→ **THE PROBLEM**:
Set down again exactly the lines of the listing below that fall between the line holding "with the source." and the line holding "Also changed, not shown: MAINASSIGNMENT.pdf.", inclusive.

→ **LISTED RECORDS**:
-----

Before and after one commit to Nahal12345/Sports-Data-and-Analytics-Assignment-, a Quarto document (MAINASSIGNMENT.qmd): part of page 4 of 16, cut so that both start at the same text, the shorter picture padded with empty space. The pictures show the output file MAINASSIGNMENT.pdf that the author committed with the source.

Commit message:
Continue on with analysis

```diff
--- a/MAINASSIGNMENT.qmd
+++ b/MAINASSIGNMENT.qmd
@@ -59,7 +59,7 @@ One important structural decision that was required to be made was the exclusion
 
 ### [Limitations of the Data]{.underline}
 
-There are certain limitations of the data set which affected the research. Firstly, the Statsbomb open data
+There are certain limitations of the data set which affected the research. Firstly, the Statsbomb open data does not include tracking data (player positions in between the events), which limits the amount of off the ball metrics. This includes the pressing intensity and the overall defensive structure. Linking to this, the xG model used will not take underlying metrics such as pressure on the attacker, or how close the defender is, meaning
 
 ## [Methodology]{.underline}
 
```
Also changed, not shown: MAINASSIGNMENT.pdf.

-----

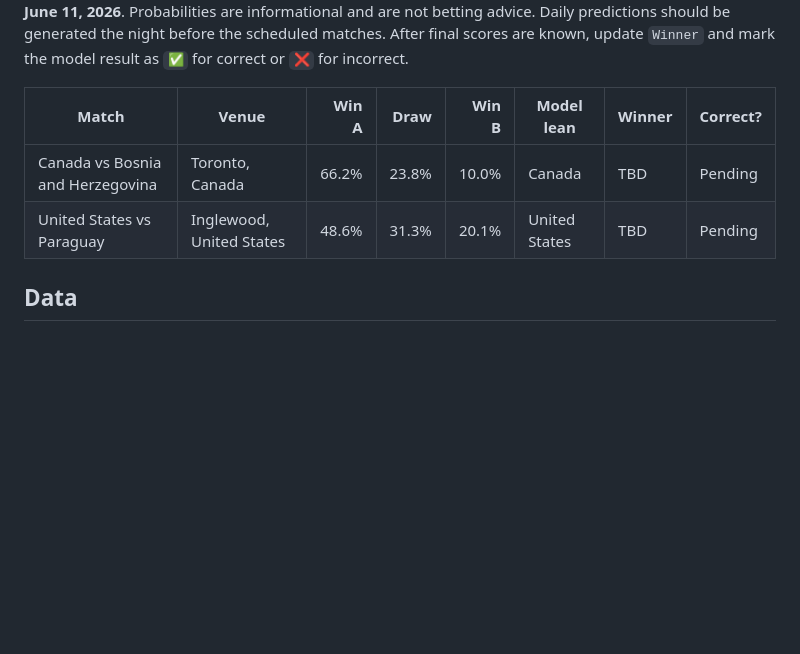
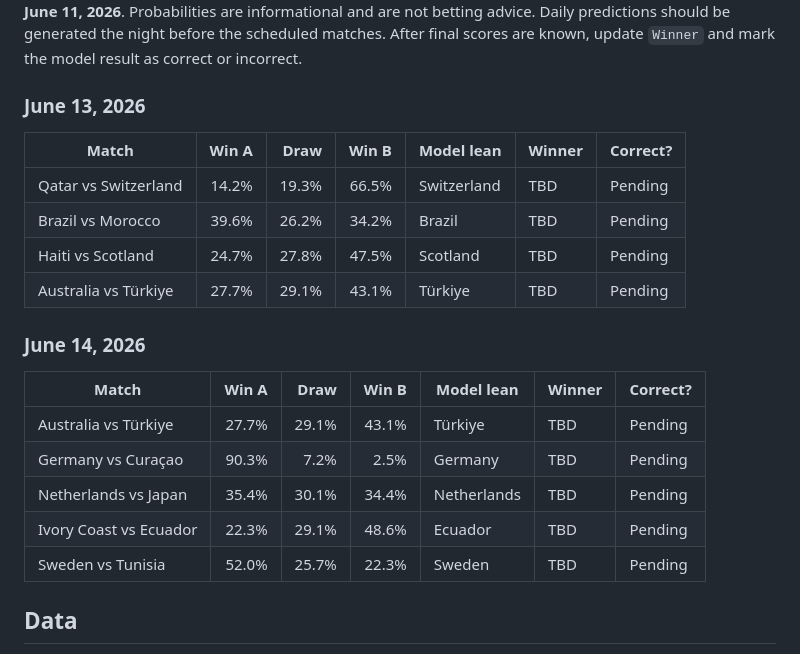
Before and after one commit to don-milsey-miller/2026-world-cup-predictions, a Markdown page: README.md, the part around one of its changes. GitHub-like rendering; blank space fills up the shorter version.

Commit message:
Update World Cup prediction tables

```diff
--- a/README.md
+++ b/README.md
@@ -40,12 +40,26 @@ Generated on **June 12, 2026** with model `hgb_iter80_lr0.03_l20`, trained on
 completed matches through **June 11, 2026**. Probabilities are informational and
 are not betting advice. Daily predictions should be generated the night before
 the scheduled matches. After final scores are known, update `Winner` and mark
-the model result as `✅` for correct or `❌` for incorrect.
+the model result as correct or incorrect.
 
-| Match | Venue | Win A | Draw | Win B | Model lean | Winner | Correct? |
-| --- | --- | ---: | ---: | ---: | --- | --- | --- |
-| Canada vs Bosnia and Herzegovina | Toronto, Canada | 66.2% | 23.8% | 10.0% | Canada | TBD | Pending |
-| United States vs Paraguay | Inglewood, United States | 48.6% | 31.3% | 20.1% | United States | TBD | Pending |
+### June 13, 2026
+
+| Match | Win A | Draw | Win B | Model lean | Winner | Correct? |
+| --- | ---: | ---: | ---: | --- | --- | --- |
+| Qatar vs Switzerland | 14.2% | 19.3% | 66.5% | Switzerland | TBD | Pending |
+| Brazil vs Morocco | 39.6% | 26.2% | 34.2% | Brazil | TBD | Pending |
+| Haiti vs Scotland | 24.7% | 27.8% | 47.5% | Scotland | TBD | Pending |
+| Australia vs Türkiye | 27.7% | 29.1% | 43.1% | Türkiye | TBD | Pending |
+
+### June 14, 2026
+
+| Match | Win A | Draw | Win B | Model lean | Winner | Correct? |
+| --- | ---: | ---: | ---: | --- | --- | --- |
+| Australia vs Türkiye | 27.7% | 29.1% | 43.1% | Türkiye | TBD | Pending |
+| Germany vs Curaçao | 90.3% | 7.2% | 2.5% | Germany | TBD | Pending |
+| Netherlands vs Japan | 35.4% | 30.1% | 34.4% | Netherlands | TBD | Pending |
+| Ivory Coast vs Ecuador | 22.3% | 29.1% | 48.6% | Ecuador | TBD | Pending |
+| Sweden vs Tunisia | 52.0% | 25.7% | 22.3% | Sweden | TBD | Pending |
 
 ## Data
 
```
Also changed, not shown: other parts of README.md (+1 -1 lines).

-----

→ **SOLUTION**:
Before and after one commit to Nahal12345/Sports-Data-and-Analytics-Assignment-, a Quarto document (MAINASSIGNMENT.qmd): part of page 4 of 16, cut so that both start at the same text, the shorter picture padded with empty space. The pictures show the output file MAINASSIGNMENT.pdf that the author committed with the source.

Commit message:
Continue on with analysis

```diff
--- a/MAINASSIGNMENT.qmd
+++ b/MAINASSIGNMENT.qmd
@@ -59,7 +59,7 @@ One important structural decision that was required to be made was the exclusion
 
 ### [Limitations of the Data]{.underline}
 
-There are certain limitations of the data set which affected the research. Firstly, the Statsbomb open data
+There are certain limitations of the data set which affected the research. Firstly, the Statsbomb open data does not include tracking data (player positions in between the events), which limits the amount of off the ball metrics. This includes the pressing intensity and the overall defensive structure. Linking to this, the xG model used will not take underlying metrics such as pressure on the attacker, or how close the defender is, meaning
 
 ## [Methodology]{.underline}
 
```
Also changed, not shown: MAINASSIGNMENT.pdf.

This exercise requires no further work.